Foie Toast with Jamon Iberico

This delicious and Special Ham deserves its own space. external image foie-t1.jpgIt should be eaten at room temperature, never cold.
  • 1 lb. onions
  • 8 olive oil spoons
  • 1 sugar spoon
  • 4-8 big slices of bread
  • 4-8 duck foie filette
  • 4-8 Slices of Jamon Iberico
  • salt


Slice the onions and put in a pot with the olive oil and sugar.
Cook at low fire for 1 hour (microwave 15 minutes). Cover the pot.
Cook for another hour without the cover at low fire.
Toast the bread and spread the mixture on it.
Lay one slice of Jamon Iberico on top.
Prepare a pan at high fire and when it's very hot cook only for 30 seconds each side of the duck foie.
Lay it on top of the Iberian acorn ham and pour some kitchen salt on it.
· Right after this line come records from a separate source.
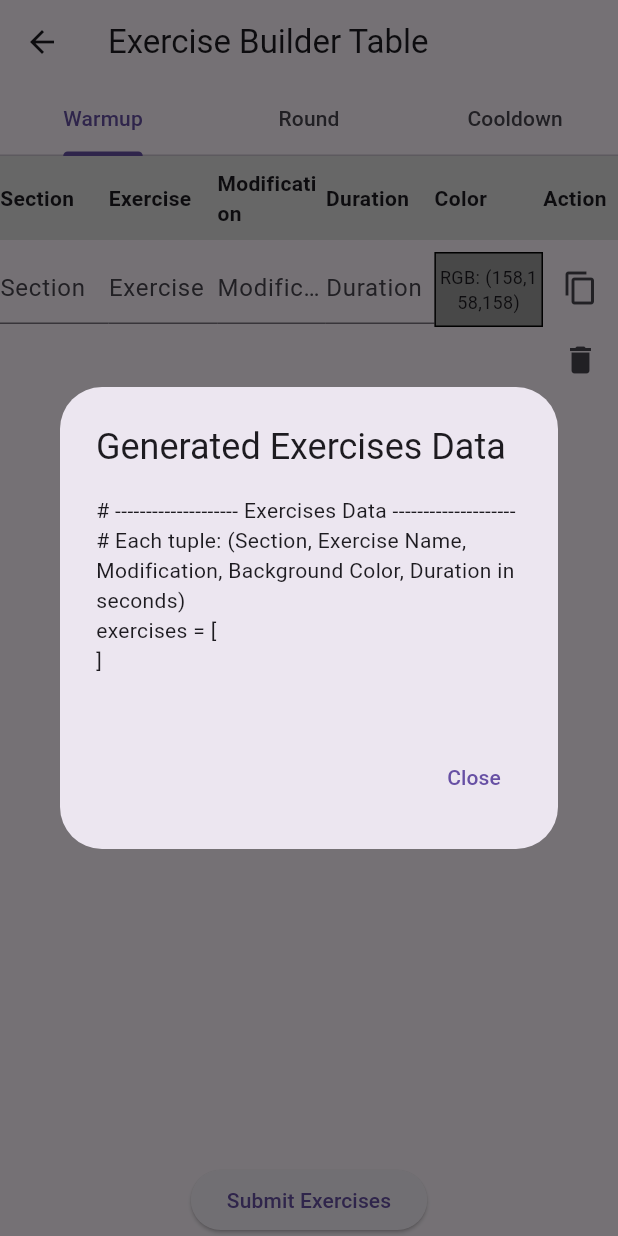
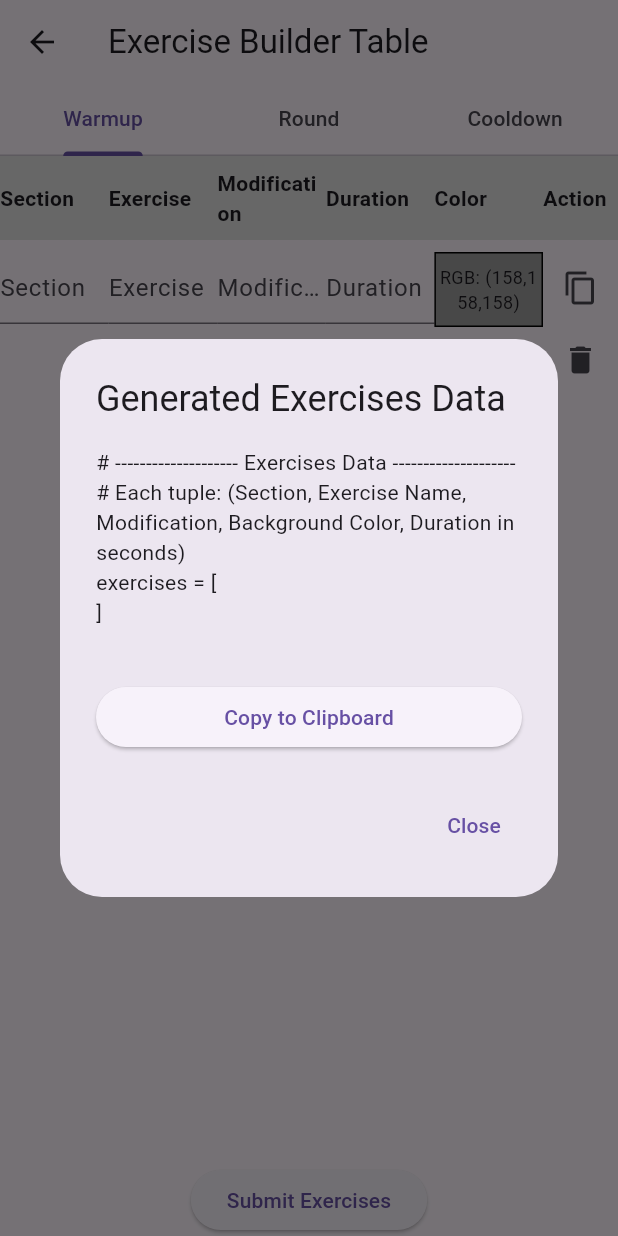
Before and after one commit to sarah-eliza/simplyactiveapp, a Flutter app: the ExerciseBuilderTable screen opened directly, after a tap on "Submit Exercises", on a phone screen of 412 x 824 dp. Run offline on Flutter 3.47's test engine with Material 3 defaults, Android fonts, the phone set to English and light mode, and no system bars; our stand-ins replace flutter_colorpicker, supabase_flutter, video_player; accounts and stored records are empty.

Commit message:
Update exercise builder

```diff
--- a/lib/screens/exercise_form.dart
+++ b/lib/screens/exercise_form.dart
@@ -1,6 +1,6 @@
 import 'package:flutter/material.dart';
 import 'package:flutter_colorpicker/flutter_colorpicker.dart';
-import 'color_picker_field.dart'; // Only needed if used elsewhere
+import 'package:flutter/services.dart'; // Needed for Clipboard
 
 /// Data model for one exercise row.
 class ExerciseRowData {
@@ -100,7 +100,6 @@ class _ExerciseBuilderTableState extends State<ExerciseBuilderTable>
 
   // Opens the color picker dialog for a specific row.
   void _pickColorForRow(ExerciseRowData row) {
-    // Use a temporary variable so the dialog can update independently.
     Color tempColor = row.selectedColor;
     showDialog(
       context: context,
@@ -171,7 +170,7 @@ class _ExerciseBuilderTableState extends State<ExerciseBuilderTable>
   // Build a single row for an exercise.
   Widget _buildRow(ExerciseRowData row, int index, VoidCallback onDelete, VoidCallback onDuplicate) {
     return Container(
-      key: ValueKey(index), // Use index as the key
+      key: ValueKey(index), // Use index as the key to force rebuild on state change.
       child: Row(
         crossAxisAlignment: CrossAxisAlignment.start,
         children: [
@@ -265,11 +264,14 @@ class _ExerciseBuilderTableState extends State<ExerciseBuilderTable>
             },
             children: List.generate(rows.length, (index) {
               final row = rows[index];
-              return _buildRow(row, index, () {
-                onRemoveRow(index);
-              }, () {
-                onDuplicateRow(index);
-              });
+              return Container(
+                key: ValueKey(index),
+                child: _buildRow(row, index, () {
+                  onRemoveRow(index);
+                }, () {
+                  onDuplicateRow(index);
+                }),
+              );
             }),
           ),
         ),
@@ -286,8 +288,7 @@ class _ExerciseBuilderTableState extends State<ExerciseBuilderTable>
   String _generateOutput() {
     final buffer = StringBuffer();
     buffer.writeln("# -------------------- Exercises Data --------------------");
-    buffer.writeln(
-        "# Each tuple: (Section, Exercise Name, Modification, Background Color, Duration in seconds)");
+    buffer.writeln("# Each tuple: (Section, Exercise Name, Modification, Background Color, Duration in seconds)");
     buffer.writeln("exercises = [");
     // Warmup rows.
     for (var row in warmupRows) {
@@ -452,7 +453,24 @@ class _ExerciseBuilderTableState extends State<ExerciseBuilderTable>
                   context: context,
                   builder: (context) => AlertDialog(
                     title: const Text("Generated Exercises Data"),
-                    content: SingleChildScrollView(child: Text(output)),
+                    content: SingleChildScrollView(
+                      child: Column(
+                        crossAxisAlignment: CrossAxisAlignment.stretch,
+                        children: [
+                          Text(output),
+                          const SizedBox(height: 16),
+                          ElevatedButton(
+                            onPressed: () {
+                              Clipboard.setData(ClipboardData(text: output));
+                              ScaffoldMessenger.of(context).showSnackBar(
+                                const SnackBar(content: Text("Copied to clipboard")),
+                              );
+                            },
+                            child: const Text("Copy to Clipboard"),
+                          ),
+                        ],
+                      ),
+                    ),
                     actions: [
                       TextButton(
                         onPressed: () => Navigator.of(context).pop(),
```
Green Asparaguses with Fresh Salmon

This is an innovative tapa with fresh ingredients: salmon and green asparagus! Healthy and full of flavor!
  • Diners: 4
  • Difficulty: Intermediate
  • Preparation time: 40 minutes


  • 24 green asparaguses
  • 12 sheets of fresh salmon
  • 7 oz. of butter
  • 15 fl. oz of fish broth
  • Salt, pepper, parsley


Peel the asparaguses and cook them with water and salt, during 10 minutes. Drain them and let them to cool down, wrap them in pairs with a salmon sheet, so that the tips are not covered, add some fish broth and bake them in the oven for 5 minutes.
Drain the broth and keep the asparaguses warm, add to the broth the chopped parsley, some salt, pepper and the butter to mount it with a mixer until it is very bound.
Place in each plate three bundles and season them with the very hot sauce.


Tuna and Goat Cheese Empanadillas

Empanadas are crisp turnovers that can be filled with anything from ham and cheese to spinach or yesterday's leftovers. Altough they are often associated with South America, empanadas originated in Spain. Empanadillas, the smaller, pocket-size versions of empanadas, are generally served as tapas. They don't require silverware, which makes them a great party food!
  • Serves 6 to 8
  • 60 minutes preparation


  • 1 tablespoon olive oil
  • 5 tablespoons minced onion
  • 6 oz canned tuna, packed in olive oil
  • 4 oz goat cheese
  • 3 oz pimento-stuffed olives, chopped
  • 5 tablespoons toasted pine nuts
  • 5 tablespoons capers, chopped
  • 1 teaspoon paprika
  • Salt and pepper, to taste.
  • 2 cloves garlic, peeled and minced
  • 16 oz puff pastry, defrosted if frozen


Heat the olive oil in a skillet over medium heat. Add the onion and garlic and sauté for about 5 minutes or until softened. Remove from the heat and set aside.
Using a fork, mash the tuna with the onion, garlic, goat cheese, pimento-stuffed olives, pine nuts, capers, paprika, salt, and pepper. Set aside.
On a floured surface, roll out the pastry to 1/8 inch thickness. Using a 3-inch cookie cutter, cut out as many dough circles as the dough will allow, rerolling the dough sheets if necessary. Cupping each dough round in your hand, spoon about 1 teaspoon of the filing into the center of each dough round, then brush the edges with a little water. fold the dough over the mixture to form a crescent. Pinch the edges of crescent to seal the dough closed. Use the back of a fork to further press the edges of the dough together.